*** Block opens ***

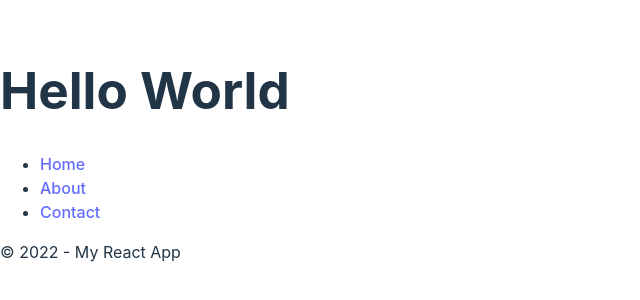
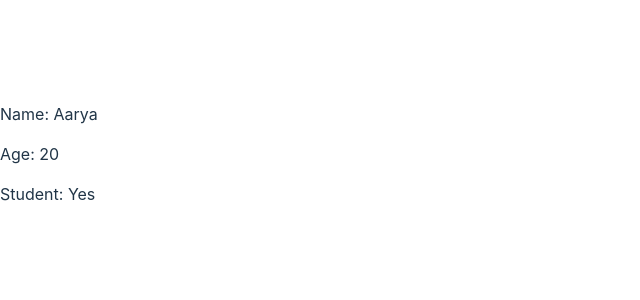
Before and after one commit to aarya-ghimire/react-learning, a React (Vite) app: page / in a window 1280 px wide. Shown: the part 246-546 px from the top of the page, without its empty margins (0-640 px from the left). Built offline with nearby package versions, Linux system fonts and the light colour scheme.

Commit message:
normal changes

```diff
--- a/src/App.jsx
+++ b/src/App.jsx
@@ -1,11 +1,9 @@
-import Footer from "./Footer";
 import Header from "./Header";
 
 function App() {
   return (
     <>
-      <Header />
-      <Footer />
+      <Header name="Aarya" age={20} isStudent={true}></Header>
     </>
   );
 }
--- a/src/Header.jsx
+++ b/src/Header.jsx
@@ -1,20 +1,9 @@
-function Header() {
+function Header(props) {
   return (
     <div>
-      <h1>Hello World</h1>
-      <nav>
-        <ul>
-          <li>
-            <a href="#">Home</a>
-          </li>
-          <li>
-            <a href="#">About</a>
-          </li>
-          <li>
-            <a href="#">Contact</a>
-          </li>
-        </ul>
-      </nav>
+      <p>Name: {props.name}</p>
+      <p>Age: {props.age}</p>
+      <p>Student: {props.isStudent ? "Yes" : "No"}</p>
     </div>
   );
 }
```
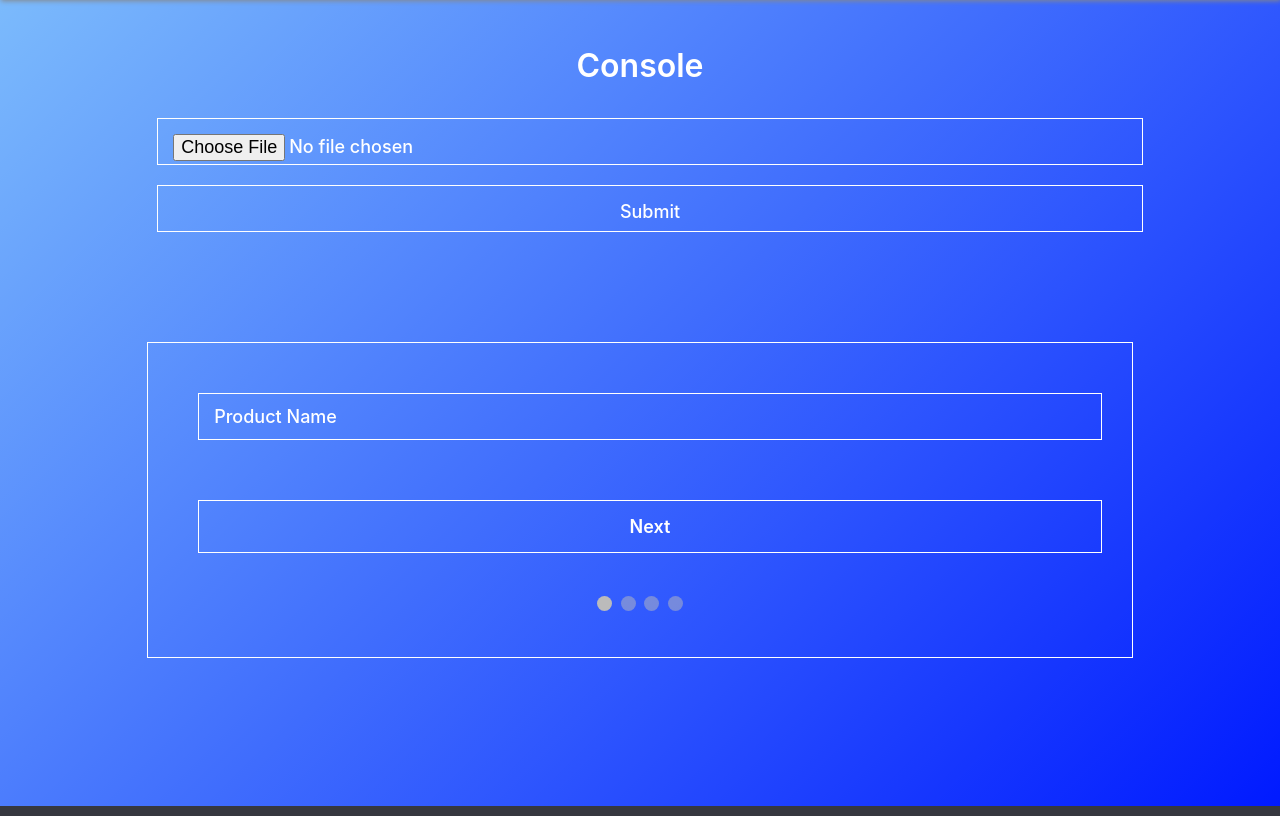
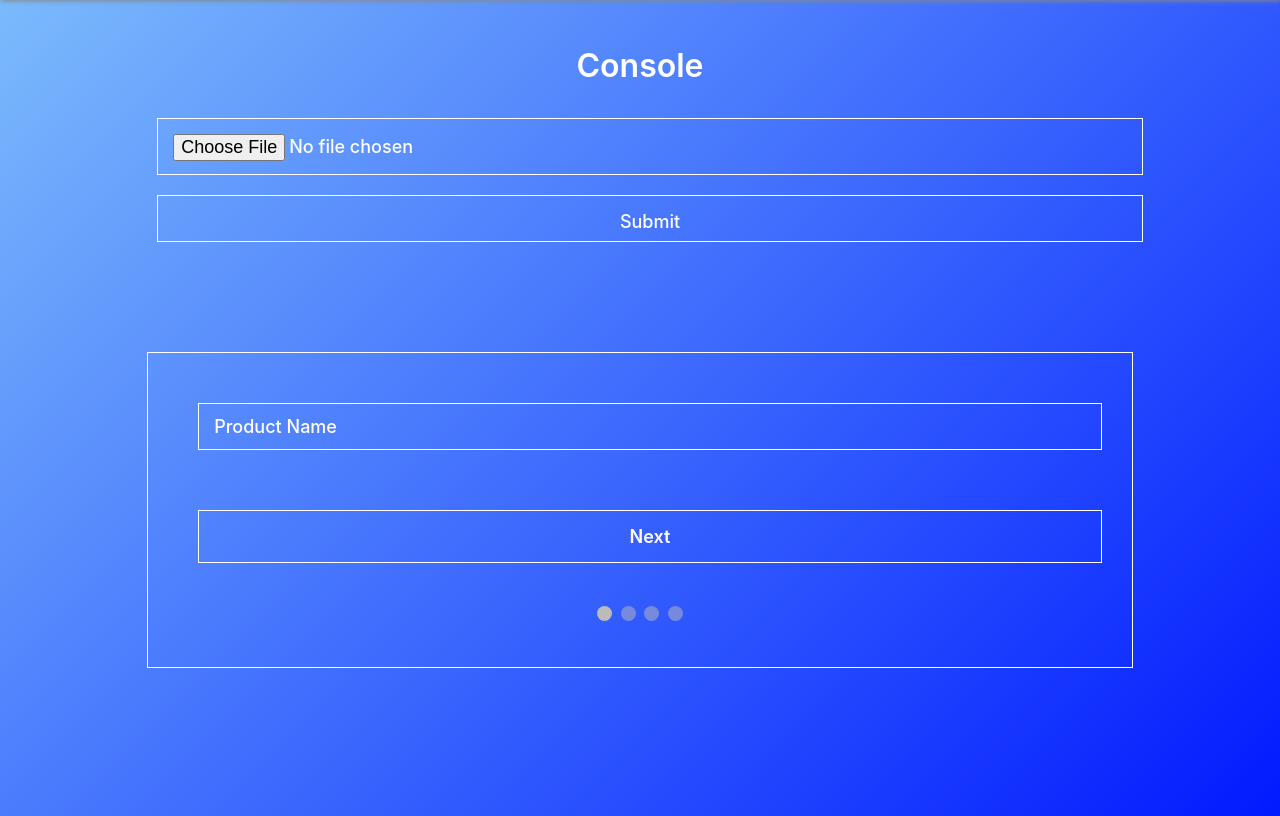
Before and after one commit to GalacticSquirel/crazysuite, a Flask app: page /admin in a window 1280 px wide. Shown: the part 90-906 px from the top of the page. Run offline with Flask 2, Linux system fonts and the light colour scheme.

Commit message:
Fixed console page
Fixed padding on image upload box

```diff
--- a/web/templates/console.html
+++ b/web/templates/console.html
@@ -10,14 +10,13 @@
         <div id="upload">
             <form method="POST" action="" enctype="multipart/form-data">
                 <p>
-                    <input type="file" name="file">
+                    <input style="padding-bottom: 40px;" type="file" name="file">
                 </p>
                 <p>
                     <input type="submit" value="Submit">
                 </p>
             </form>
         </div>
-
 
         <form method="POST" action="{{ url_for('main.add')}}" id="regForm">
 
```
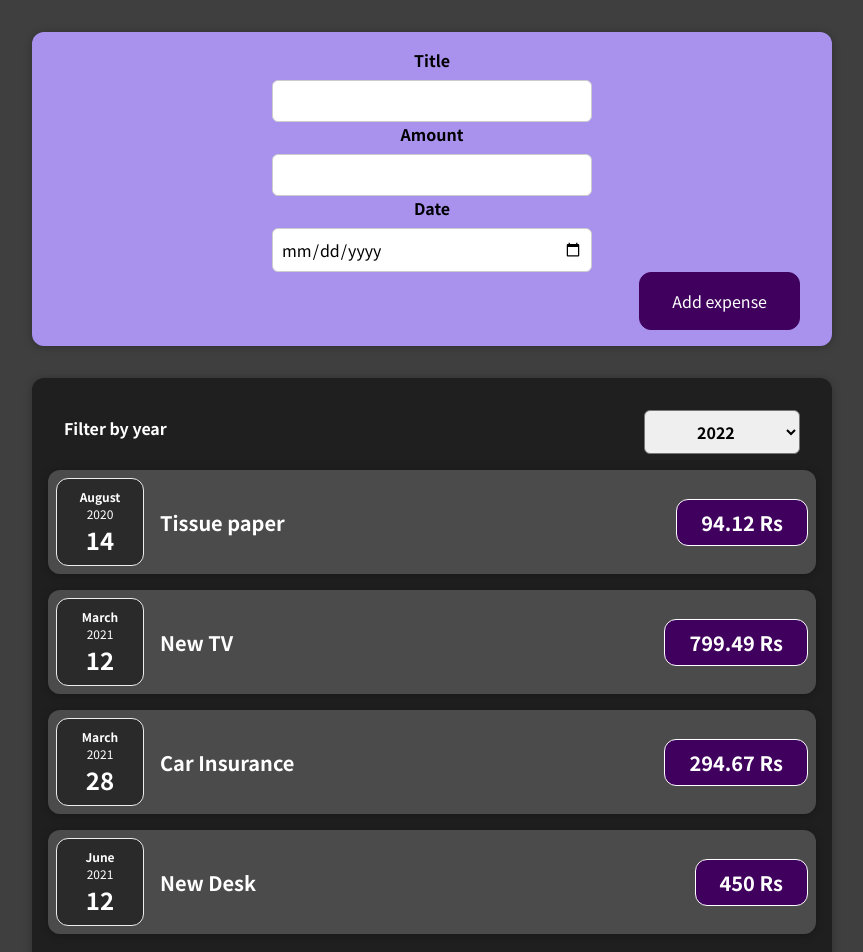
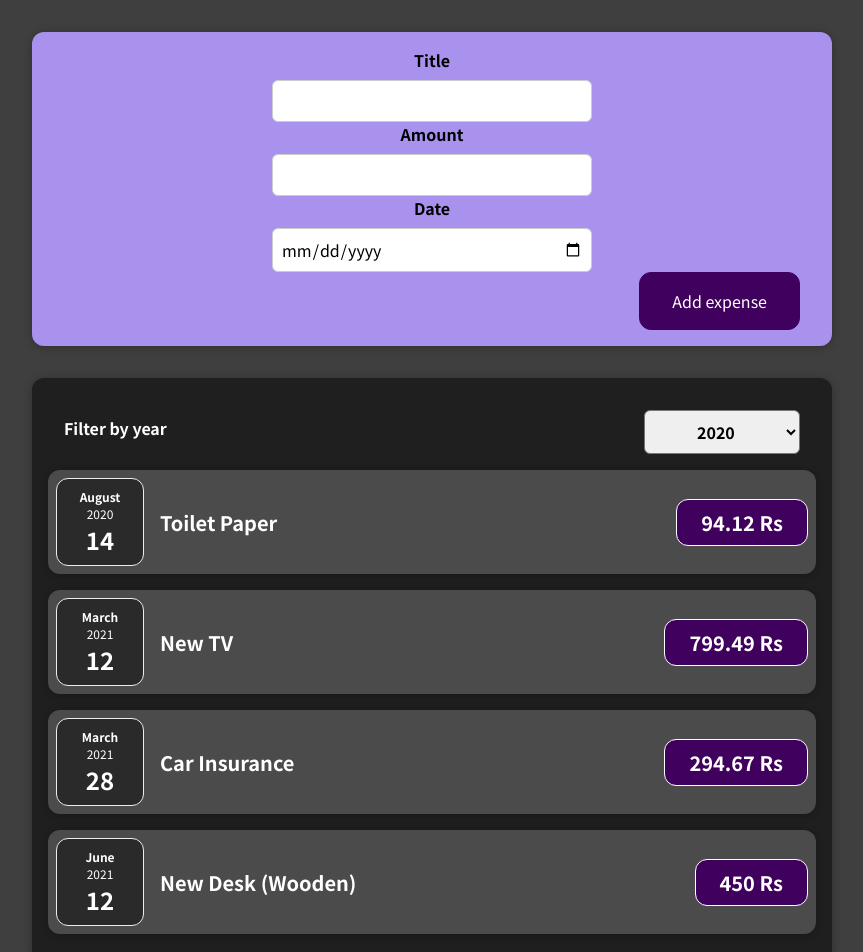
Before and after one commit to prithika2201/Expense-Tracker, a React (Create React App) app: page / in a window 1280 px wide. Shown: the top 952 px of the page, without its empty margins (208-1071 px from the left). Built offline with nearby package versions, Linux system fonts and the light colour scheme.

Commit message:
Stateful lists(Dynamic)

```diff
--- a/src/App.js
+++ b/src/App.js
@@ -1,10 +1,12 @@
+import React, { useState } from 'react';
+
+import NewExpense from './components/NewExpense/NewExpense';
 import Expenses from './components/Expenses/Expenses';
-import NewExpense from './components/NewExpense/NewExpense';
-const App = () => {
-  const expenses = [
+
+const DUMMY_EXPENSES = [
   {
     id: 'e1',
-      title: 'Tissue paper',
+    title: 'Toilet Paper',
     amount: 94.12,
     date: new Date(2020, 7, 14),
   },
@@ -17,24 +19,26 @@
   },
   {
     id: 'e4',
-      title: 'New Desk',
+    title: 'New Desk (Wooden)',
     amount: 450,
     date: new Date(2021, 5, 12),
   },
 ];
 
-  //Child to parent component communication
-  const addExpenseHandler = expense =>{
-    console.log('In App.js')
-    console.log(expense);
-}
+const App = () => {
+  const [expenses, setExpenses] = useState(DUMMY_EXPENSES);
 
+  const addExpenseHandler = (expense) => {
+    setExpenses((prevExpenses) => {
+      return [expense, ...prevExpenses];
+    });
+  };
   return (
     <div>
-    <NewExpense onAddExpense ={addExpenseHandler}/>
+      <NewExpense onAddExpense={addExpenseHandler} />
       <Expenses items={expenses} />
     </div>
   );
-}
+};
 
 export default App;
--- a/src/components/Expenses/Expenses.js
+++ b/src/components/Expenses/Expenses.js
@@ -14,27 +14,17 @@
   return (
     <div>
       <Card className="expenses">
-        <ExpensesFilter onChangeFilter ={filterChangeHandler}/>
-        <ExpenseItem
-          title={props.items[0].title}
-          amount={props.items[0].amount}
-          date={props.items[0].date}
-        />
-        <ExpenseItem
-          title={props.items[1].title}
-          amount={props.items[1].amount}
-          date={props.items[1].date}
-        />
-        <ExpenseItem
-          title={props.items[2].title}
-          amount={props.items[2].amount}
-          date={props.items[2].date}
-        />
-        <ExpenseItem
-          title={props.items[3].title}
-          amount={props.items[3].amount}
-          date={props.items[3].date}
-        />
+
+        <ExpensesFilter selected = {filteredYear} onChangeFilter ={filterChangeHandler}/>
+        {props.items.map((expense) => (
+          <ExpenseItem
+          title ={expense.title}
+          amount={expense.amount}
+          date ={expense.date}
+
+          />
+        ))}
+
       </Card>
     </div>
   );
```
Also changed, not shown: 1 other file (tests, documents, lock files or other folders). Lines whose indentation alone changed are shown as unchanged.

*** Block closes ***

Copy out every line above, word for word, minus images.

TASK ANSWER:
Before and after one commit to aarya-ghimire/react-learning, a React (Vite) app: page / in a window 1280 px wide. Shown: the part 246-546 px from the top of the page, without its empty margins (0-640 px from the left). Built offline with nearby package versions, Linux system fonts and the light colour scheme.

Commit message:
normal changes

```diff
--- a/src/App.jsx
+++ b/src/App.jsx
@@ -1,11 +1,9 @@
-import Footer from "./Footer";
 import Header from "./Header";
 
 function App() {
   return (
     <>
-      <Header />
-      <Footer />
+      <Header name="Aarya" age={20} isStudent={true}></Header>
     </>
   );
 }
--- a/src/Header.jsx
+++ b/src/Header.jsx
@@ -1,20 +1,9 @@
-function Header() {
+function Header(props) {
   return (
     <div>
-      <h1>Hello World</h1>
-      <nav>
-        <ul>
-          <li>
-            <a href="#">Home</a>
-          </li>
-          <li>
-            <a href="#">About</a>
-          </li>
-          <li>
-            <a href="#">Contact</a>
-          </li>
-        </ul>
-      </nav>
+      <p>Name: {props.name}</p>
+      <p>Age: {props.age}</p>
+      <p>Student: {props.isStudent ? "Yes" : "No"}</p>
     </div>
   );
 }
```
Before and after one commit to GalacticSquirel/crazysuite, a Flask app: page /admin in a window 1280 px wide. Shown: the part 90-906 px from the top of the page. Run offline with Flask 2, Linux system fonts and the light colour scheme.

Commit message:
Fixed console page
Fixed padding on image upload box

```diff
--- a/web/templates/console.html
+++ b/web/templates/console.html
@@ -10,14 +10,13 @@
         <div id="upload">
             <form method="POST" action="" enctype="multipart/form-data">
                 <p>
-                    <input type="file" name="file">
+                    <input style="padding-bottom: 40px;" type="file" name="file">
                 </p>
                 <p>
                     <input type="submit" value="Submit">
                 </p>
             </form>
         </div>
-
 
         <form method="POST" action="{{ url_for('main.add')}}" id="regForm">
 
```
Before and after one commit to prithika2201/Expense-Tracker, a React (Create React App) app: page / in a window 1280 px wide. Shown: the top 952 px of the page, without its empty margins (208-1071 px from the left). Built offline with nearby package versions, Linux system fonts and the light colour scheme.

Commit message:
Stateful lists(Dynamic)

```diff
--- a/src/App.js
+++ b/src/App.js
@@ -1,10 +1,12 @@
+import React, { useState } from 'react';
+
+import NewExpense from './components/NewExpense/NewExpense';
 import Expenses from './components/Expenses/Expenses';
-import NewExpense from './components/NewExpense/NewExpense';
-const App = () => {
-  const expenses = [
+
+const DUMMY_EXPENSES = [
   {
     id: 'e1',
-      title: 'Tissue paper',
+    title: 'Toilet Paper',
     amount: 94.12,
     date: new Date(2020, 7, 14),
   },
@@ -17,24 +19,26 @@
   },
   {
     id: 'e4',
-      title: 'New Desk',
+    title: 'New Desk (Wooden)',
     amount: 450,
     date: new Date(2021, 5, 12),
   },
 ];
 
-  //Child to parent component communication
-  const addExpenseHandler = expense =>{
-    console.log('In App.js')
-    console.log(expense);
-}
+const App = () => {
+  const [expenses, setExpenses] = useState(DUMMY_EXPENSES);
 
+  const addExpenseHandler = (expense) => {
+    setExpenses((prevExpenses) => {
+      return [expense, ...prevExpenses];
+    });
+  };
   return (
     <div>
-    <NewExpense onAddExpense ={addExpenseHandler}/>
+      <NewExpense onAddExpense={addExpenseHandler} />
       <Expenses items={expenses} />
     </div>
   );
-}
+};
 
 export default App;
--- a/src/components/Expenses/Expenses.js
+++ b/src/components/Expenses/Expenses.js
@@ -14,27 +14,17 @@
   return (
     <div>
       <Card className="expenses">
-        <ExpensesFilter onChangeFilter ={filterChangeHandler}/>
-        <ExpenseItem
-          title={props.items[0].title}
-          amount={props.items[0].amount}
-          date={props.items[0].date}
-        />
-        <ExpenseItem
-          title={props.items[1].title}
-          amount={props.items[1].amount}
-          date={props.items[1].date}
-        />
-        <ExpenseItem
-          title={props.items[2].title}
-          amount={props.items[2].amount}
-          date={props.items[2].date}
-        />
-        <ExpenseItem
-          title={props.items[3].title}
-          amount={props.items[3].amount}
-          date={props.items[3].date}
-        />
+
+        <ExpensesFilter selected = {filteredYear} onChangeFilter ={filterChangeHandler}/>
+        {props.items.map((expense) => (
+          <ExpenseItem
+          title ={expense.title}
+          amount={expense.amount}
+          date ={expense.date}
+
+          />
+        ))}
+
       </Card>
     </div>
   );
```
Also changed, not shown: 1 other file (tests, documents, lock files or other folders). Lines whose indentation alone changed are shown as unchanged.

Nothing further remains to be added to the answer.